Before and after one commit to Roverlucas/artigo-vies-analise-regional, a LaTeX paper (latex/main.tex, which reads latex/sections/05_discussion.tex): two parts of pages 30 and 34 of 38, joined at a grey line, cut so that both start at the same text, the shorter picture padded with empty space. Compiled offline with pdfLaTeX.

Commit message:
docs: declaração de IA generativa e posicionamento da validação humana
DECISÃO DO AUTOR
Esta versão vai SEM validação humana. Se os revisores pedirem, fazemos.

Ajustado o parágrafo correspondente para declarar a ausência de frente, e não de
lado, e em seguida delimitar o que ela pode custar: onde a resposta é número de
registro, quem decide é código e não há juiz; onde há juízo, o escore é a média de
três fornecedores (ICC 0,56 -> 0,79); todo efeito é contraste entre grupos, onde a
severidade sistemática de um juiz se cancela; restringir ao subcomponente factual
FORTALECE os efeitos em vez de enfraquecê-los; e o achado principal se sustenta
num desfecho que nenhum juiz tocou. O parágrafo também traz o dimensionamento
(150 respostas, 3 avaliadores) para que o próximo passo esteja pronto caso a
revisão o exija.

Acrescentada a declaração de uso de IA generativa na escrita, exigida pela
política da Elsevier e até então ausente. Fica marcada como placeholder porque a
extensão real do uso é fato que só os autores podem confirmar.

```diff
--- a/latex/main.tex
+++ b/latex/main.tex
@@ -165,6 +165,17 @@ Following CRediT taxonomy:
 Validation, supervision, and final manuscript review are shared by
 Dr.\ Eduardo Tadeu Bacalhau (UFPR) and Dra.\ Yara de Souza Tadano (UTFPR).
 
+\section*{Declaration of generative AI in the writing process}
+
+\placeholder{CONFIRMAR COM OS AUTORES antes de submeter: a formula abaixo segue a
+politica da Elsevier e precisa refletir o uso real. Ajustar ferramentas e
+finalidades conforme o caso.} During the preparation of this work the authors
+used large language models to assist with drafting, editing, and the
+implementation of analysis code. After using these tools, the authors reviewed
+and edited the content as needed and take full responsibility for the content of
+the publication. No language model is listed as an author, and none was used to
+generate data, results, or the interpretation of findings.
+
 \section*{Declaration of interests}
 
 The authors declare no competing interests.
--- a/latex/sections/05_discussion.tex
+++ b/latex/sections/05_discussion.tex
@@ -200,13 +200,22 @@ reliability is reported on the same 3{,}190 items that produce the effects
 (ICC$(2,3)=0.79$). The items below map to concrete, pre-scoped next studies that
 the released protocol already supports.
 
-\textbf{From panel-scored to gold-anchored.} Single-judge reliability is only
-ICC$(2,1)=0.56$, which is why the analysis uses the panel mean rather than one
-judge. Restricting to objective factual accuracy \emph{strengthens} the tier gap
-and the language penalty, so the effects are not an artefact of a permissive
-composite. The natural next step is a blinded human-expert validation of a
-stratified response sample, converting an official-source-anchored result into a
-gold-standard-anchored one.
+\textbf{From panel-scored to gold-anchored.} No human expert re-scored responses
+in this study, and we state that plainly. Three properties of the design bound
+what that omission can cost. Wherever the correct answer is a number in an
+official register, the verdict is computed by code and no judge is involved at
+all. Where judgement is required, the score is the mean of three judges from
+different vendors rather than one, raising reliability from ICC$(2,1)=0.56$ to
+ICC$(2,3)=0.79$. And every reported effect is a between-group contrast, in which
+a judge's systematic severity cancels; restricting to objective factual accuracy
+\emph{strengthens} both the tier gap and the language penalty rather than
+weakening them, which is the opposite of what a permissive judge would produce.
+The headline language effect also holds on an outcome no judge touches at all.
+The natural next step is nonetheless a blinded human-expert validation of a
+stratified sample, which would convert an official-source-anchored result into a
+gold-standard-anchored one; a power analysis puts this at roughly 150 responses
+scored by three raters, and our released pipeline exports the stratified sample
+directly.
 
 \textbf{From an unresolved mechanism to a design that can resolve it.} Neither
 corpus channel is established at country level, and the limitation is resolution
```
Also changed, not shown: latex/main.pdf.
--
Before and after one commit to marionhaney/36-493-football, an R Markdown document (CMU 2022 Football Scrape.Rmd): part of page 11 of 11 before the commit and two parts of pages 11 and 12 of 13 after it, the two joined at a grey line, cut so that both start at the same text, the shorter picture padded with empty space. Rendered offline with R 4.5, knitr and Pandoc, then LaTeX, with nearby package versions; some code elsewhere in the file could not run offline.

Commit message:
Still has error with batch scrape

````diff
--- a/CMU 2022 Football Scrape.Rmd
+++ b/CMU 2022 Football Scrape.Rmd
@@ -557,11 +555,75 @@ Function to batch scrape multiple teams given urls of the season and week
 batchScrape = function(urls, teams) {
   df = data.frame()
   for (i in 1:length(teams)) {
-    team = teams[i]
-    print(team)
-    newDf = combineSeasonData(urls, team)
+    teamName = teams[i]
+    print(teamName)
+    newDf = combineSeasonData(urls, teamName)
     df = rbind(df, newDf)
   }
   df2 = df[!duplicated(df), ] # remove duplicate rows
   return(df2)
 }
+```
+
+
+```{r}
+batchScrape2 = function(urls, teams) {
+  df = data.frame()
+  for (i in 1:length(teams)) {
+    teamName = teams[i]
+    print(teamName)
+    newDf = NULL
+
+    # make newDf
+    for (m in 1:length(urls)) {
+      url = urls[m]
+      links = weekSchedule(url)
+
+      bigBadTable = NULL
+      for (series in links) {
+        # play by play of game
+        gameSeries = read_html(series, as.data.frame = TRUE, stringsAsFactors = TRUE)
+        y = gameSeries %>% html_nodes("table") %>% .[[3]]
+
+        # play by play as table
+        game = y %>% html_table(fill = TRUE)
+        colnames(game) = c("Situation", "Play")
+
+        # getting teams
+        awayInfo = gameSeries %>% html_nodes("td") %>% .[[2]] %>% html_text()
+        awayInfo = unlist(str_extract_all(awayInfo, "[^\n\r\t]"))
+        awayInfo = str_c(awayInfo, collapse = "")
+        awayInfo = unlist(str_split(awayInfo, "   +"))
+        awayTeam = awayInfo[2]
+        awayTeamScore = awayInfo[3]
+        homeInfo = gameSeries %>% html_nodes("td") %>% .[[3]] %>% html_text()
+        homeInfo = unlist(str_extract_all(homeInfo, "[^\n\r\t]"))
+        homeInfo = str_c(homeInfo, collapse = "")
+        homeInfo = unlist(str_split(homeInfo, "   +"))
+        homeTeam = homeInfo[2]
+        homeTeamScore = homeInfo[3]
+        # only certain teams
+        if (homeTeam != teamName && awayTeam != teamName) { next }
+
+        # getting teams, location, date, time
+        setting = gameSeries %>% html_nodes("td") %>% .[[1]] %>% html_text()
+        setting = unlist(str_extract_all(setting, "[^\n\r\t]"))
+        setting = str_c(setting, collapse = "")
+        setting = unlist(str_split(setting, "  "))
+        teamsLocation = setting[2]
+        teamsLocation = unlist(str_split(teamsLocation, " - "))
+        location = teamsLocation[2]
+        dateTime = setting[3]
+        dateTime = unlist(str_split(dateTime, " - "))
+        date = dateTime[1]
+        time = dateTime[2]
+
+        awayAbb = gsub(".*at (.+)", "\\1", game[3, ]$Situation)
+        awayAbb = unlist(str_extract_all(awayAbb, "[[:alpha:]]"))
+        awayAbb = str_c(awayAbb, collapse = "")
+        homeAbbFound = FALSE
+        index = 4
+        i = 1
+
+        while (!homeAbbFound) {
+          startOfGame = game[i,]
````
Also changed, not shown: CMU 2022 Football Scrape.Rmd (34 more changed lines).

▸ WORK INSTRUCTION
Read through the entries, then copy every line where the string "accuracy" is found.

▸ RESPONSE
-judge. Restricting to objective factual accuracy \emph{strengthens} the tier gap
+a judge's systematic severity cancels; restricting to objective factual accuracy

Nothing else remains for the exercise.